McCune’s favorite part about being a coach is connecting with his players.

“My players, getting to know my players on a whole different level than I can in the classroom or in the hallway,” he explained.

Similarly, McCune loves getting to hear the stories of and getting to know the students at Northlake.

“Interacting with y’all, hearing the interesting tales of y’all’s sad social lives, playing therapist at times, seriously, that’s the best part,” said McCune.

McCune is undoubtedly a popular faculty member and favorite among the students at Northlake. Dubbed Lightning McCune by students (a play on the movie character Lightning McQueen from the movie series Cars), he can be seen as an ally of the students, someone that students can go to if they ever need help with something or need to rant about life.

It was this connection with students in particular that stood out to Upper School Principal Jenni Vega years ago while they were both in the Middle School.

According to Vega, she purposely hires people who are strong in areas where she is not. She found this in McCune, who she recognized to be detail-oriented and strong in the maths and sciences.

“I also hired him because he has a great ability to build relationships with the kids,” said Vega.

Back when Vega was the principal in the Middle School, she had hired McCune to teach fifth and sixth grade math.

One day she witnessed McCune do something special.

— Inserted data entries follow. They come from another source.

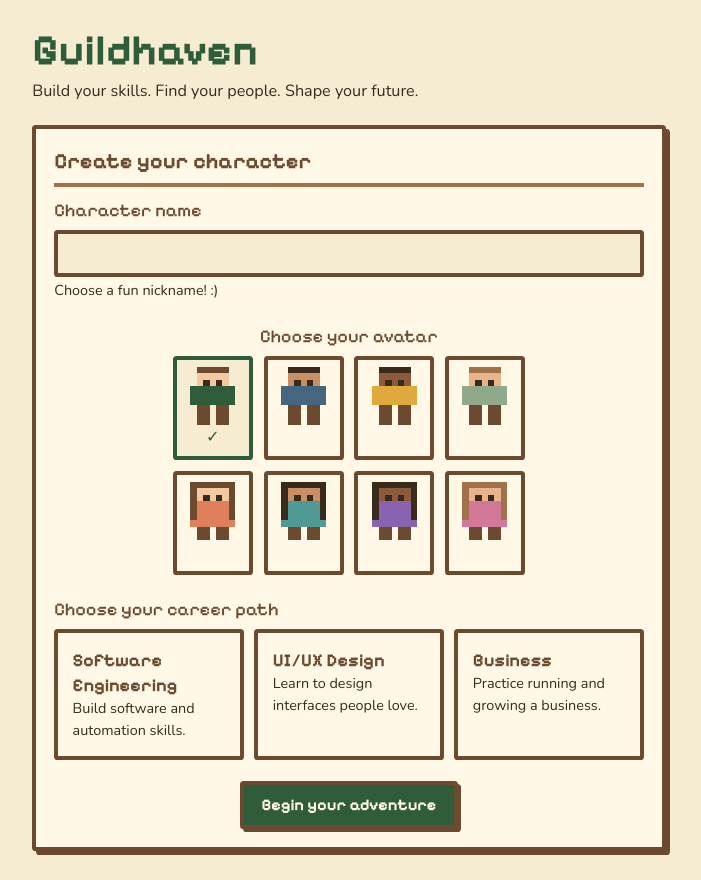
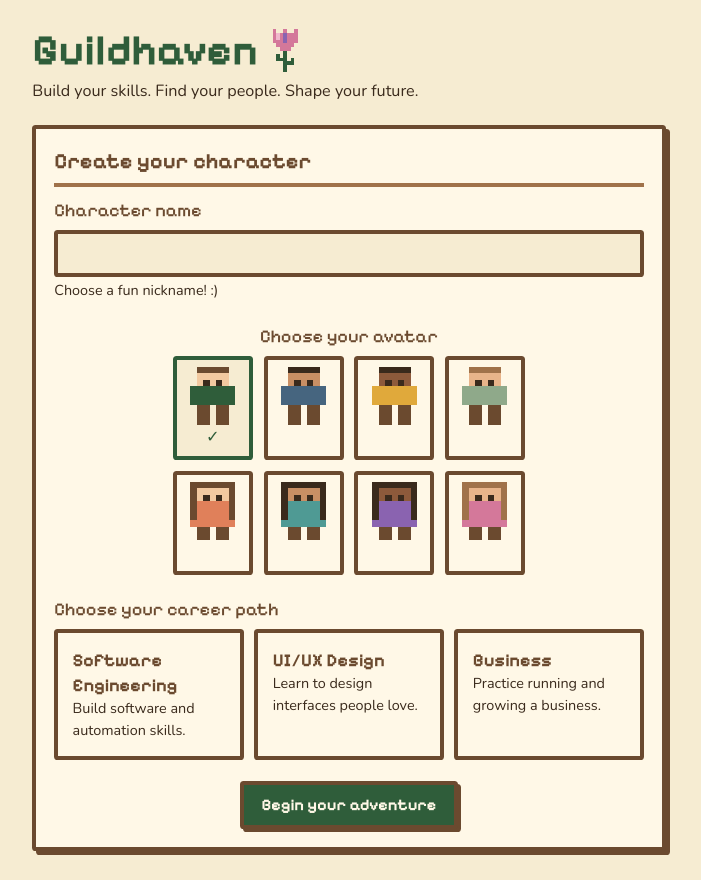
Before and after one commit to zarashiraz/guildhaven, a React (Vite) app: page / in a window 1280 px wide. Shown: the whole page, without its empty margins (291-992 px from the left). Built offline with nearby package versions, Linux system fonts and the light colour scheme.

Commit message:
Add tulip icon

```diff
--- /dev/null
+++ b/src/components/ui/TulipIcon.jsx
@@ -0,0 +1,26 @@
+function TulipIcon({ className = '' }) {
+  return (
+    <svg viewBox="0 0 9 12" className={className} shapeRendering="crispEdges" aria-hidden="true">
+      {/* petals: three points on top */}
+      <rect x="1" y="0" width="1" height="1" className="fill-rose" />
+      <rect x="4" y="0" width="1" height="1" className="fill-rose" />
+      <rect x="7" y="0" width="1" height="1" className="fill-rose" />
+      <rect x="1" y="1" width="7" height="3" className="fill-rose" />
+      <rect x="2" y="4" width="5" height="1" className="fill-rose" />
+      <rect x="3" y="5" width="3" height="1" className="fill-rose" />
+
+      {/* shading and highlight */}
+      <rect x="4" y="1" width="1" height="3" className="fill-plum" />
+      <rect x="2" y="1" width="1" height="2" className="fill-[#f0b8cc]" />
+
+      {/* stem and leaves */}
+      <rect x="4" y="6" width="1" height="6" className="fill-forest" />
+      <rect x="2" y="7" width="1" height="1" className="fill-forest" />
+      <rect x="2" y="8" width="2" height="1" className="fill-forest" />
+      <rect x="6" y="8" width="1" height="1" className="fill-forest" />
+      <rect x="5" y="9" width="2" height="1" className="fill-forest" />
+    </svg>
+  );
+}
+
+export default TulipIcon;
--- a/src/pages/CharacterCreationPage.jsx
+++ b/src/pages/CharacterCreationPage.jsx
@@ -5,6 +5,7 @@ import Button from '../components/ui/Button';
 import Avatar from '../components/ui/Avatar';
 import { usePlayer } from '../context/PlayerContext';
 import { careers } from '../data/mockData';
+import TulipIcon from '../components/ui/TulipIcon';
 
 const avatarOptions = [
   'avatar-1', 'avatar-2', 'avatar-3', 'avatar-4',
@@ -24,7 +25,10 @@ function CharacterCreationPage() {
   if (player) {
     return (
       <main className="mx-auto max-w-3xl p-8">
-        <h1 className="font-display text-5xl font-bold text-forest">Guildhaven</h1>
+        <h1 className="flex items-center gap-3 font-display text-5xl font-bold text-forest">
+          Guildhaven
+          <TulipIcon className="h-12 w-9" />
+        </h1>
         <p className="mt-2 mb-6">Build your skills. Find your people. Shape your future.</p>
 
         <Panel title={`Welcome back, ${player.username}`}>
@@ -57,7 +61,10 @@ function CharacterCreationPage() {
 
   return (
     <main className="mx-auto max-w-3xl p-8">
-      <h1 className="font-display text-5xl font-bold text-forest">Guildhaven</h1>
+      <h1 className="flex items-center gap-3 font-display text-5xl font-bold text-forest">
+        Guildhaven
+      <TulipIcon className="h-12 w-9" />
+      </h1>
       <p className="mt-2 mb-6">Build your skills. Find your people. Shape your future.</p>
 
       <Panel title="Create your character">
```
Also changed, not shown: public/favicon.svg.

“My office was right outside of his classroom door, and I heard a kid out there crying and somebody out there talking to him and so I kind of looked out and there was a little fifth grade boy crying, and Mr. McCune was just on his knees talking to him and praying for him in the hallway, and I thought to myself, ‘How many grown men would do that just because they care about the kids?’” said Vega.

While McCune is loved among staff and students, he also has a jokester side that comes out for some.

According to Middle School teacher, Cheer Team Coach, and friend Cally O’Connor, McCune is not only supportive and loyal, but weird.  

O’Connor’s first conversation with McCune happened in a meeting at school.

“He looked at me and held up an orange marker and was like ‘This is an orange marker.’ And I was like ‘Yep, this guy’s weird.’ Come to find out, he’s color blind, and he was just testing to make sure that he knew it was in fact orange, and then we became best friends after that,” explained O’Connor.

Among being color blind, McCune also has a hidden talent unknown by many.

“My nephew really likes Elmo. The TV was broken one day, and my nephew was freaking out and crying. For some reason, I said (in an Elmo voice) ‘Elmo loves you.’ And so I was doing that to help my nephew stop crying, and it was like ‘oh my gosh,’ that sounded really real and it kind of creeps me out,” said McCune.

The Growl highly encourages you to ask Coach McCune to demonstrate his Elmo impersonation the next time you see him.

While McCune did not envision himself being in the position he is in today, he is extremely thankful to have found himself at Northlake working with teachers and students.